> GOAL OF THE EXERCISE
Work out the count of lines in the material where the string "cumin" shows up, and reply with it alone.

> DATA SHOWN
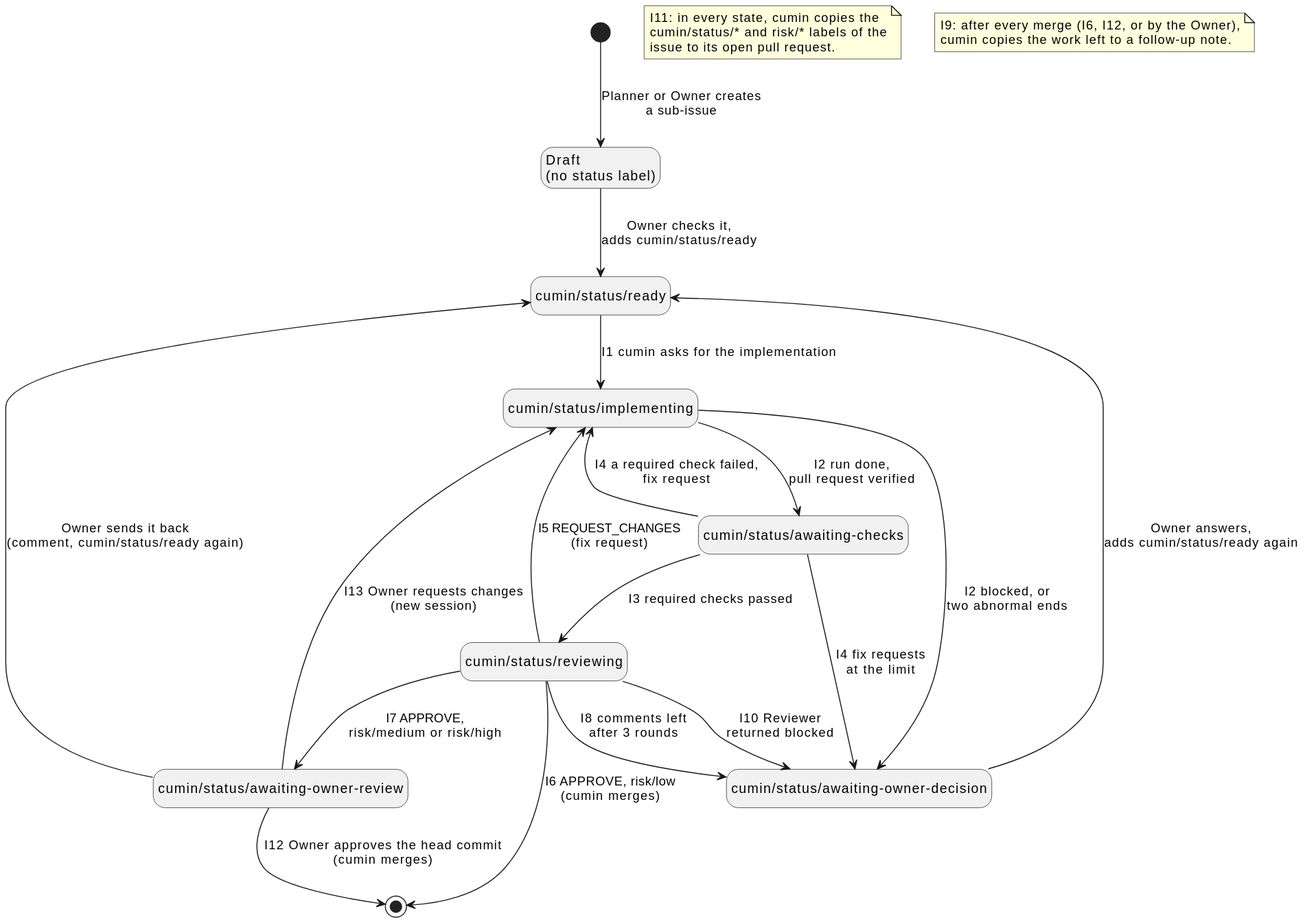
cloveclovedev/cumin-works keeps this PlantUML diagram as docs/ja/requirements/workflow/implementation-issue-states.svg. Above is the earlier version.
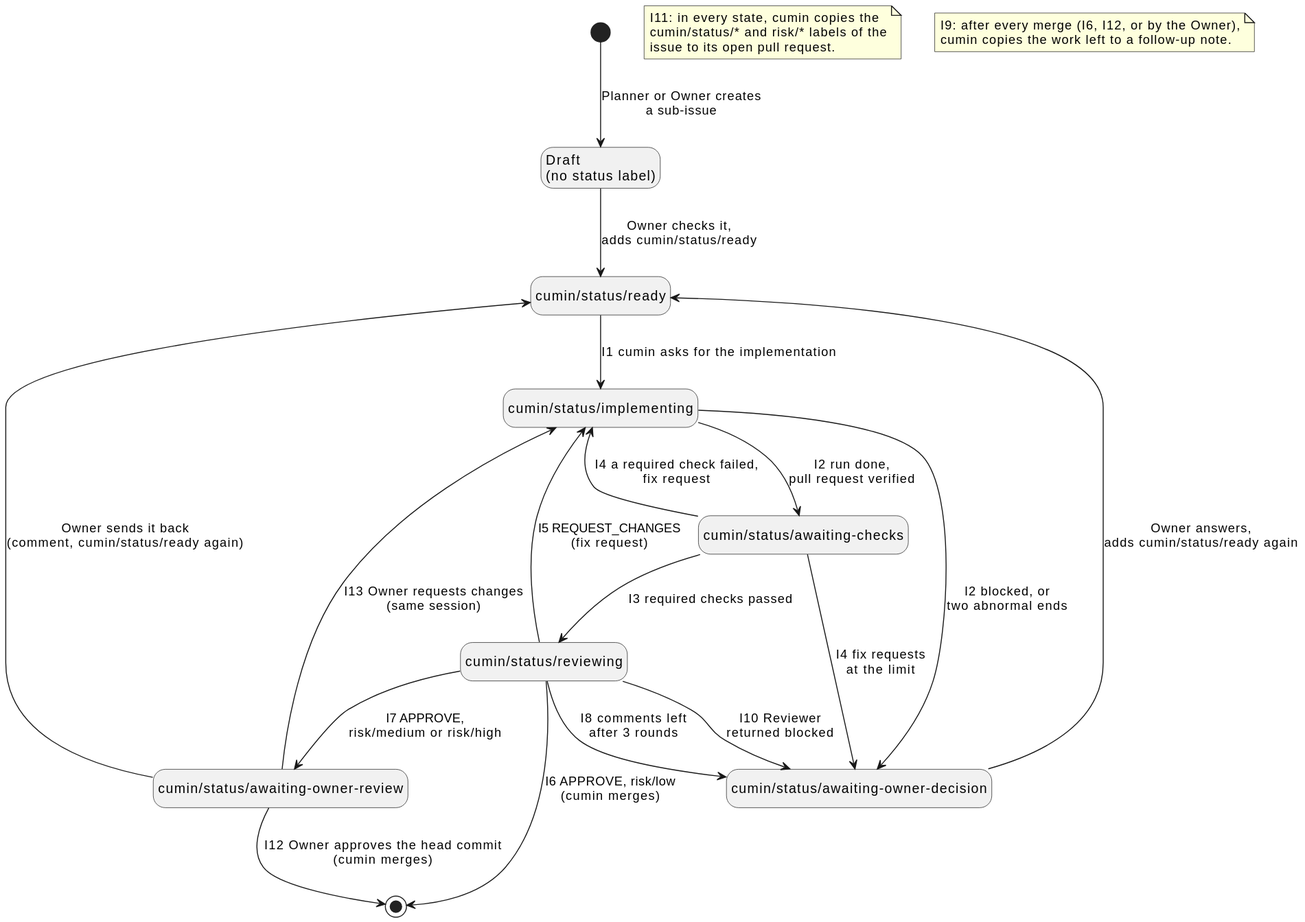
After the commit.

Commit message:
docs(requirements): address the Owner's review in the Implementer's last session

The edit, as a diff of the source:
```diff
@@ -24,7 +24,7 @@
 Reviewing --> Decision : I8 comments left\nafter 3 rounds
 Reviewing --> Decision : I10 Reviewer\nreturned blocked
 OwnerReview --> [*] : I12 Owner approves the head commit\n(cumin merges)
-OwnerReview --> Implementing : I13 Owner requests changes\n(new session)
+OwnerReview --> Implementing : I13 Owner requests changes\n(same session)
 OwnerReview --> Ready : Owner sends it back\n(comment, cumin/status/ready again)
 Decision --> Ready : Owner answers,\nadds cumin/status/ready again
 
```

--

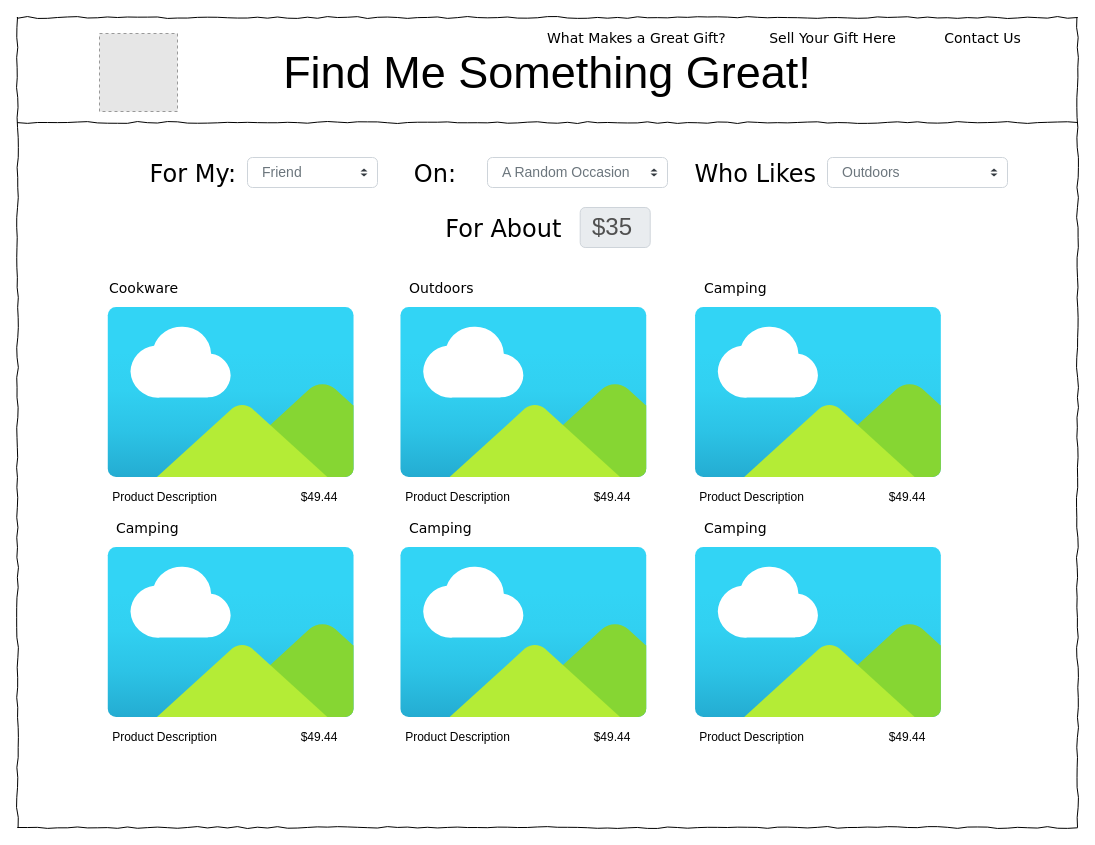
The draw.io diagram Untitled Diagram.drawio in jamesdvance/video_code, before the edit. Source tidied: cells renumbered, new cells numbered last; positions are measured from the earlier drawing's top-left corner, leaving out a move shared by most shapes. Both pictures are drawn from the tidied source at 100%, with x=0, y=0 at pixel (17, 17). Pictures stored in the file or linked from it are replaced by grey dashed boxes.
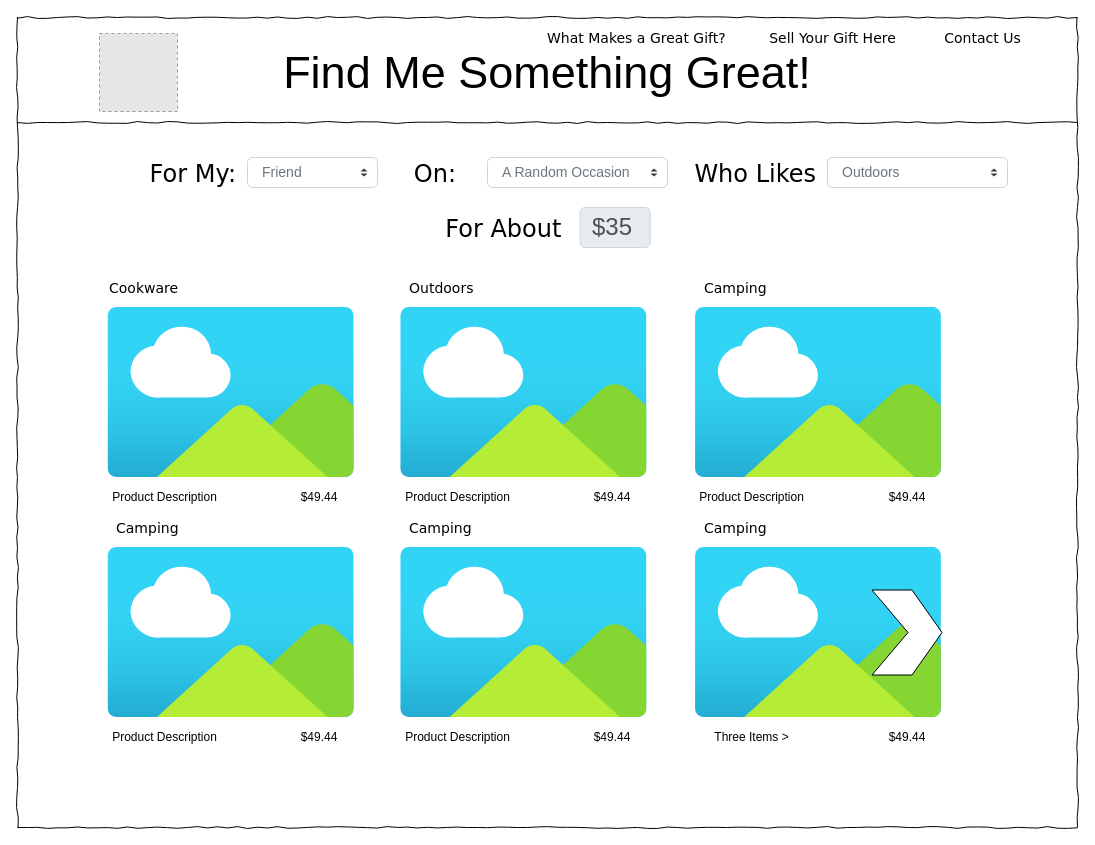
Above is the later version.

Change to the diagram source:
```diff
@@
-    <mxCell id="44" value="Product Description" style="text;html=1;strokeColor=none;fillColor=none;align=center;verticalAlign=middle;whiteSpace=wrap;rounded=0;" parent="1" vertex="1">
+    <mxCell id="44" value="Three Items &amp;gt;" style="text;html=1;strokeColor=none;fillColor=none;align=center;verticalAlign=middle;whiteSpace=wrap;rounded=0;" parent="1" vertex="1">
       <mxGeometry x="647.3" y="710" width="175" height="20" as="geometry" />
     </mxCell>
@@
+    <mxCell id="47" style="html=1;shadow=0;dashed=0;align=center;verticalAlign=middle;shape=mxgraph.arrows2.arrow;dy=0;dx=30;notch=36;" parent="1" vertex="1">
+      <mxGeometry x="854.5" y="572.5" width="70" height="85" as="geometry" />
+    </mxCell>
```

> TASK RESPONSE
4